*EXERCISE:* Lines with the word "mxGeometry" are the ones wanted. Copy each of them from the entries below.

EXERCISE MATERIAL START

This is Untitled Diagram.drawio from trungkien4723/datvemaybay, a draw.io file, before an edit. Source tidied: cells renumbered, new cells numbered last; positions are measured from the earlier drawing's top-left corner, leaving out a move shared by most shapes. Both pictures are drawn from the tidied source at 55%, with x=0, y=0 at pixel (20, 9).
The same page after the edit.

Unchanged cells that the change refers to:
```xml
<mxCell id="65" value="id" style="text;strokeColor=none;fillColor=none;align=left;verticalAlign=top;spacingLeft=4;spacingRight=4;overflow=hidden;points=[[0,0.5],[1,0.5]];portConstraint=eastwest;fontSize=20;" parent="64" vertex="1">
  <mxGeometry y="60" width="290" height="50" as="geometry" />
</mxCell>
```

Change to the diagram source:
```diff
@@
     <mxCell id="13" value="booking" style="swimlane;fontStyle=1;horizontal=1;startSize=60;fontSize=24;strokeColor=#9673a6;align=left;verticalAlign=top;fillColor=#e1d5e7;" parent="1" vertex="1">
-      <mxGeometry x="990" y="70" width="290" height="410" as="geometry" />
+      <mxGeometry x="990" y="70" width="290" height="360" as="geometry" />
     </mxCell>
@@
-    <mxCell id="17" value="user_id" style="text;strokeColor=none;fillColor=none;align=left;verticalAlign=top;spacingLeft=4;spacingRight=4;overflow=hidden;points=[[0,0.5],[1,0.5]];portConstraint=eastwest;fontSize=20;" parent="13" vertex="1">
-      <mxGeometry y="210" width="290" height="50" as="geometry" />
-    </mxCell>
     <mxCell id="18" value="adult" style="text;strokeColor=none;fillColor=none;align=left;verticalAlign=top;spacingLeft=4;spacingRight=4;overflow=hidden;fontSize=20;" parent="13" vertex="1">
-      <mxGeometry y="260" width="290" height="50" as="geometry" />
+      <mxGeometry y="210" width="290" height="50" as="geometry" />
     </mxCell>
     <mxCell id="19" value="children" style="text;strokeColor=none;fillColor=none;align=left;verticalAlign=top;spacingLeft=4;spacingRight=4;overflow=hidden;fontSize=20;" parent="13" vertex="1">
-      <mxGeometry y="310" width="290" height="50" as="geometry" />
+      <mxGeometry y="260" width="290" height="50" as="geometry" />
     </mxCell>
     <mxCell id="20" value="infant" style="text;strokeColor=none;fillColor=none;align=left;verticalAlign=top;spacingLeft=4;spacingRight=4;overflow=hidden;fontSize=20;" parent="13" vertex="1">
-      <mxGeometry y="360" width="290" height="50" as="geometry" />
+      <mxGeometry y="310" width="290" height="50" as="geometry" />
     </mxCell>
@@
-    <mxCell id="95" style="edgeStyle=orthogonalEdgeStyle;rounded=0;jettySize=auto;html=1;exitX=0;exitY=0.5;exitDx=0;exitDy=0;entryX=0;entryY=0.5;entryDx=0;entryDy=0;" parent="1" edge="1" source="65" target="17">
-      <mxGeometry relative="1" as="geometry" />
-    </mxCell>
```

EXERCISE MATERIAL END

*TASK ANSWER:*
  <mxGeometry y="60" width="290" height="50" as="geometry" />
-      <mxGeometry x="990" y="70" width="290" height="410" as="geometry" />
+      <mxGeometry x="990" y="70" width="290" height="360" as="geometry" />
-      <mxGeometry y="210" width="290" height="50" as="geometry" />
-      <mxGeometry y="260" width="290" height="50" as="geometry" />
+      <mxGeometry y="210" width="290" height="50" as="geometry" />
-      <mxGeometry y="310" width="290" height="50" as="geometry" />
+      <mxGeometry y="260" width="290" height="50" as="geometry" />
-      <mxGeometry y="360" width="290" height="50" as="geometry" />
+      <mxGeometry y="310" width="290" height="50" as="geometry" />
-      <mxGeometry relative="1" as="geometry" />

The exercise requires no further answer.